Nungerner Street joins 10 other churches and buildings sold by the Uniting Church in Victoria and Tasmania this year, a number ''generally reflective of each of the last five years'', a spokesman said. ''Every denomination is going through similar things.''

Most of the sales have been in rural areas, but two months ago the church sold an 1871 bluestone former Presbyterian church in Napier Street, Fitzroy, for more than $2 million.

Uniting Church on Napier Street, Fitzroy.

The former Presbyterian church in Fitzroy, which has also been sold this year. Photo: Eddie Jim

The Anglican diocese has sold four churches this year. All Saints Church in Darling Road, Malvern East, was sold last month for $4.05 million to a childcare centre.

The sale followed that of St Albans in Armadale in October, St Paul's in Kingsville and St George's in Footscray West earlier this year.

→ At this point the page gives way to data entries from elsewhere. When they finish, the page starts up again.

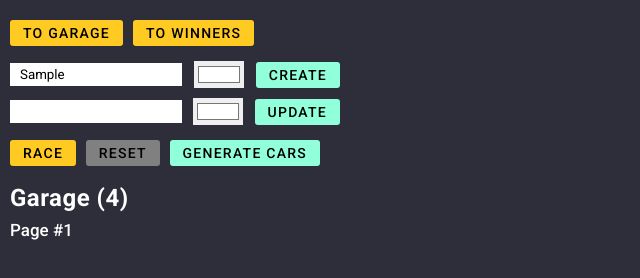
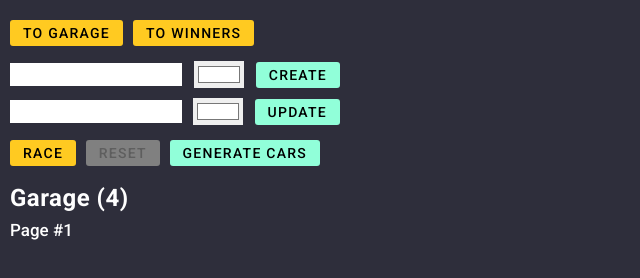
Before and after one commit to Eremor/RSS-JSFE2022, a website built with webpack: page async-race/src/index.html in a window 1280 px wide. Both pictures are taken after typing "Sample" into the empty fields and a click on the button "CREATE". Shown: the full height of the page, 0-640 px from the left. Built offline with nearby package versions, Linux system fonts and the light colour scheme.

Commit message:
refactor: change menu garage page

```diff
--- a/async-race/src/components/app/app.ts
+++ b/async-race/src/components/app/app.ts
@@ -1,5 +1,5 @@
 import { IRout } from '../../types/types';
-import { Router } from '../controller/router';
+import { Router } from '../services/router';
 import { getRouting } from '../utils/routing';
 import { Header } from '../view/header/header';
 import { GaragePage } from '../view/pages/garage/garage';
--- /dev/null
+++ b/async-race/src/components/utils/stor.ts
@@ -0,0 +1,12 @@
+import { ICar, IStore } from '../../types/types';
+
+export const store: IStore = {
+  garagePage: 1,
+  cars: [],
+  carsCount: 4,
+};
+
+export const currentCar: ICar = {
+  name: '',
+  color: '#ffffff',
+};
--- a/async-race/src/components/view/form/form.ts
+++ /dev/null
@@ -1,21 +0,0 @@
-import { BaseComponent } from '../baseComponent';
-import { Button } from '../shared/button/button';
-import { Input } from '../shared/input/input';
-import './form.scss';
-
-export class Form extends BaseComponent<HTMLFormElement> {
-  private btnName: string;
-
-  constructor(classes: string[], btnName: string) {
-    super('font', ['form', ...classes]);
-    this.btnName = btnName;
-  }
-
-  public draw = (): void => {
-    const text: Input = new Input(['form__name'], 'text', '');
-    const color: Input = new Input(['form__color'], 'color', '#ffffff');
-    const button: Button = new Button(['btn--light'], this.btnName);
-
-    this.node.append(text.node, color.node, button.node);
-  };
-}
--- /dev/null
+++ b/async-race/src/components/view/pages/garage/control/control.ts
@@ -0,0 +1,28 @@
+import { BaseComponent } from '../../../baseComponent';
+import { Button } from '../../../shared/button/button';
+
+export class Control extends BaseComponent<HTMLDivElement> {
+  private startRaceButton: Button = new Button(['btn--primary'], 'race');
+
+  private resetRaceButton: Button = new Button(['btn--primary', 'btn--disabled'], 'reset');
+
+  private generateCarsButton: Button = new Button(['btn--light'], 'generate cars');
+
+  constructor() {
+    super('div', ['garage__control']);
+  }
+
+  public draw = () => {
+    this.node.append(
+      this.startRaceButton.node,
+      this.resetRaceButton.node,
+      this.generateCarsButton.node,
+    );
+
+    this.resetRaceButton.node.disabled = true;
+
+    this.startRaceButton.onClick((e) => console.log(e.target, 'start race'));
+    this.resetRaceButton.onClick((e) => console.log(e.target, 'reset race'));
+    this.generateCarsButton.onClick((e) => console.log(e.target, 'generate cars'));
+  };
+}
--- a/async-race/src/components/view/pages/garage/garage.ts
+++ b/async-race/src/components/view/pages/garage/garage.ts
@@ -1,9 +1,8 @@
 import { BaseComponent } from '../../baseComponent';
-import { Form } from '../../form/form';
-import { Button } from '../../shared/button/button';
 import { SubTitle } from '../../shared/heading/subtitle';
 import { Title } from '../../shared/heading/title';
 import './garage.scss';
+import { Menu } from './menu/menu';
 
 export class GaragePage extends BaseComponent<HTMLElement> {
   constructor() {
@@ -13,26 +12,8 @@ export class GaragePage extends BaseComponent<HTMLElement> {
   public draw = (): void => {
     this.node.innerHTML = '';
 
-    const menuContainer: HTMLDivElement = document.createElement('div');
-    menuContainer.classList.add('garage__menu');
-
-    const createCarForm: Form = new Form(['garage__form'], 'create');
-    createCarForm.draw();
-
-    const updateCarForm: Form = new Form(['garage__form'], 'update');
-    updateCarForm.draw();
-
-    const raceController: HTMLDivElement = document.createElement('div');
-    raceController.classList.add('garage__control');
-
-    const startRaceButton: Button = new Button(['btn--primary'], 'race');
-
-    const resetRaceButton: Button = new Button(['btn--primary', 'btn--disabled'], 'reset');
-
-    const generateCarsButton: Button = new Button(['btn--light'], 'generate cars');
-
-    raceController.append(startRaceButton.node, resetRaceButton.node, generateCarsButton.node);
-    menuContainer.append(createCarForm.node, updateCarForm.node, raceController);
+    const menu = new Menu();
+    menu.draw();
 
     const body: HTMLDivElement = document.createElement('div');
     body.classList.add('garage__body');
@@ -41,6 +22,6 @@ export class GaragePage extends BaseComponent<HTMLElement> {
     const garagePageTitle: SubTitle = new SubTitle('Page #1');
 
     body.append(garageTitle.node, garagePageTitle.node);
-    this.node.append(menuContainer, body);
+    this.node.append(menu.node, body);
   };
 }
--- /dev/null
+++ b/async-race/src/components/view/pages/garage/menu/menu.ts
@@ -0,0 +1,50 @@
+import { currentCar } from '../../../../utils/stor';
+import { BaseComponent } from '../../../baseComponent';
+import { Form } from '../../../shared/form/form';
+import { Control } from '../control/control';
+
+export class Menu extends BaseComponent<HTMLDivElement> {
+  private createCarForm = new Form(['form--create', 'garage__form'], 'create');
+
+  private updateCarForm = new Form(['form--update', 'garage__form'], 'update');
+
+  constructor() {
+    super('div', ['garage__menu']);
+  }
+
+  public draw = () => {
+    const { name, color } = currentCar;
+    this.createCarForm.draw();
+    this.createCarForm.textValue = name;
+    this.createCarForm.colorValue = color;
+    this.updateCarForm.draw();
+
+    const control = new Control();
+    control.draw();
+
+    this.node.append(this.createCarForm.node, this.updateCarForm.node, control.node);
+
+    this.createCarForm.onSubmit(this.createCar);
+    this.updateCarForm.onSubmit(this.updateCar);
+
+    this.node.addEventListener('input', this.changeForm);
+  };
+
+  private createCar = () => {
+    console.log('create car');
+  };
+
+  private updateCar = () => {
+    console.log('update car');
+  };
+
+  private changeForm = (e: Event) => {
+    const target = <HTMLElement>e.target;
+    const parent = <HTMLElement>target.parentElement;
+
+    if (parent.classList.contains('form--create')) {
+      currentCar.name = this.createCarForm.textValue;
+      currentCar.color = this.createCarForm.colorValue;
+    }
+  };
+}
--- a/async-race/src/components/view/form/form.scss
+++ b/async-race/src/components/view/shared/form/form.scss
@@ -1,5 +1,5 @@
-@import '../../../styles/colors';
-@import '../../../styles/fonts';
+@import '../../../../styles/colors';
+@import '../../../../styles/fonts';
 
 .form {
   display: flex;
--- /dev/null
+++ b/async-race/src/components/view/shared/form/form.ts
@@ -0,0 +1,56 @@
+import { currentCar } from '../../../utils/stor';
+import { BaseComponent } from '../../baseComponent';
+import { Button } from '../button/button';
+import { Input } from '../input/input';
+import './form.scss';
+
+export class Form extends BaseComponent<HTMLFormElement> {
+  private btnName: string;
+
+  private text: Input = new Input(['form__name'], 'text', '');
+
+  private color: Input = new Input(['form__color'], 'color', '#ffffff');
+
+  private button: Button = new Button(['btn--light'], '');
+
+  constructor(classes: string[], btnName: string) {
+    super('font', ['form', ...classes]);
+    this.btnName = btnName;
+  }
+
+  public draw = (): void => {
+    this.button.node.textContent = this.btnName;
+    this.node.append(this.text.node, this.color.node, this.button.node);
+  };
+
+  public onSubmit = (callback: () => void): void => {
+    this.button.node.addEventListener('click', (e: Event) => {
+      e.preventDefault();
+      callback();
+      this.clear();
+    });
+  };
+
+  public get textValue(): string {
+    return this.text.node.value;
+  }
+
+  public set textValue(value: string) {
+    this.text.node.value = value;
+  }
+
+  public get colorValue(): string {
+    return this.color.node.value;
+  }
+
+  public set colorValue(value: string) {
+    this.color.node.value = value;
+  }
+
+  private clear = (): void => {
+    this.textValue = '';
+    this.colorValue = '#ffffff';
+    currentCar.name = this.textValue;
+    currentCar.color = this.colorValue;
+  };
+}
```
Also changed, not shown: async-race/src/types/types.ts (+12 -0 lines), async-race/src/components/services/router.ts (renamed from async-race/src/components/controller/router.ts).
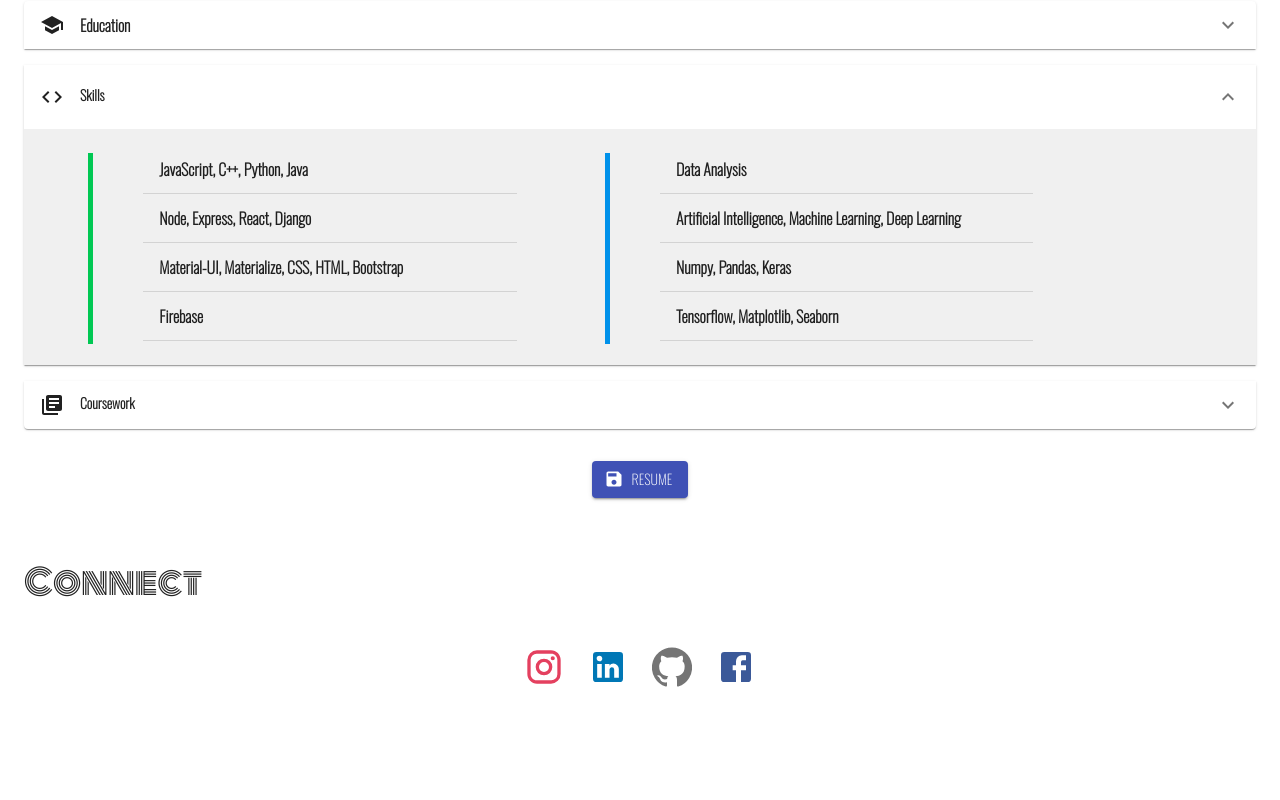
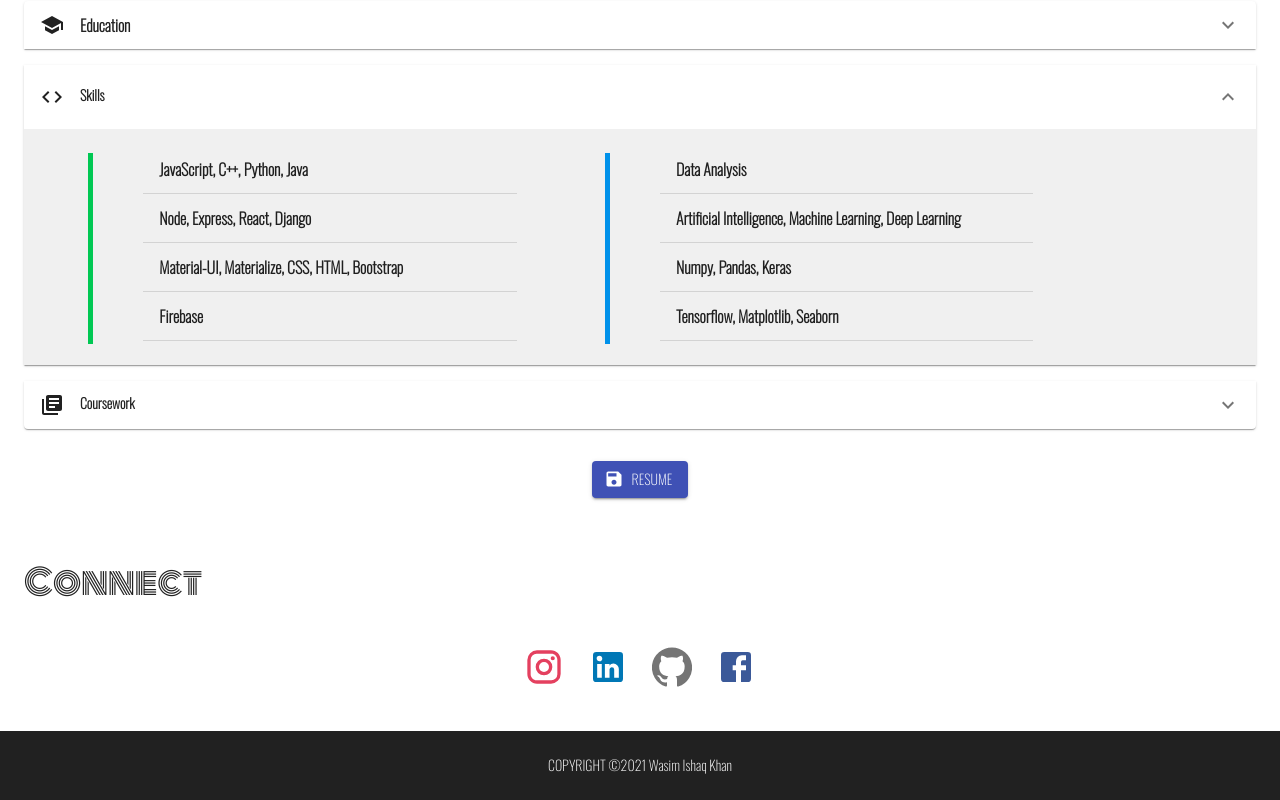
Before and after one commit to wasim919/wasim919.github.io, a React (Create React App) app: page / in a window 1280 px wide. Shown: the part 2253-3053 px from the top of the page. Before the commit the page ends 2952 px from the top, so only its background shows below. Built offline with nearby package versions, Linux system fonts and the light colour scheme.

Commit message:
footer added

```diff
--- a/src/App.jsx
+++ b/src/App.jsx
@@ -1,7 +1,7 @@
 import React, { useState } from "react"
 
 import { Paper, Container } from "@material-ui/core"
-import { ThemeProvider, createMuiTheme } from "@material-ui/core"
+import { ThemeProvider, createMuiTheme, BottomNavigation, BottomNavigationAction } from "@material-ui/core"
 
 import Header from "./components/Header"
 import MyBio from "./components/MyBio"
@@ -9,6 +9,7 @@ import Projects from "./components/Projects"
 import Experience from "./components/Experience"
 import FormalInfo from "./components/Formal Info"
 import Connect from "./components/Connect"
+import Footer from "./components/Footer"
 
 export default function App() {
 	const [dark, setDark] = useState(localStorage.getItem("mysitetheme") ? JSON.parse(localStorage.getItem("mysitetheme")) : false)
@@ -40,6 +41,7 @@ export default function App() {
 					<FormalInfo />
 					<Connect />
 				</Container>
+				<Footer />
 			</Paper>
 		</ThemeProvider>
 	)
--- /dev/null
+++ b/src/components/Footer.jsx
@@ -0,0 +1,23 @@
+import React from "react"
+
+import { Typography, makeStyles } from "@material-ui/core"
+
+const useStyles = makeStyles({
+	copyRightStyle: {
+		textAlign: "center",
+		padding: "1.5rem",
+		backgroundColor: "#212121",
+		color: "white"
+	}
+})
+
+export default function Footer() {
+	const classes = useStyles()
+	return (
+		<div style={{ marginTop: "2rem" }}>
+			<Typography className={classes.copyRightStyle} variant="body2">
+				COPYRIGHT &copy;2021 Wasim Ishaq Khan
+			</Typography>
+		</div>
+	)
+}
```
Also changed, not shown: 1 other file (tests, documents, lock files or other folders).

The sale of churches is a sensitive issue. ''The decision to sell is enormous,'' said Anglican diocese chief operating officer Lesley Tarves. ''It's about reallocation of capital.'' Proceeds of sales were used to restore nearby churches or help other congregations.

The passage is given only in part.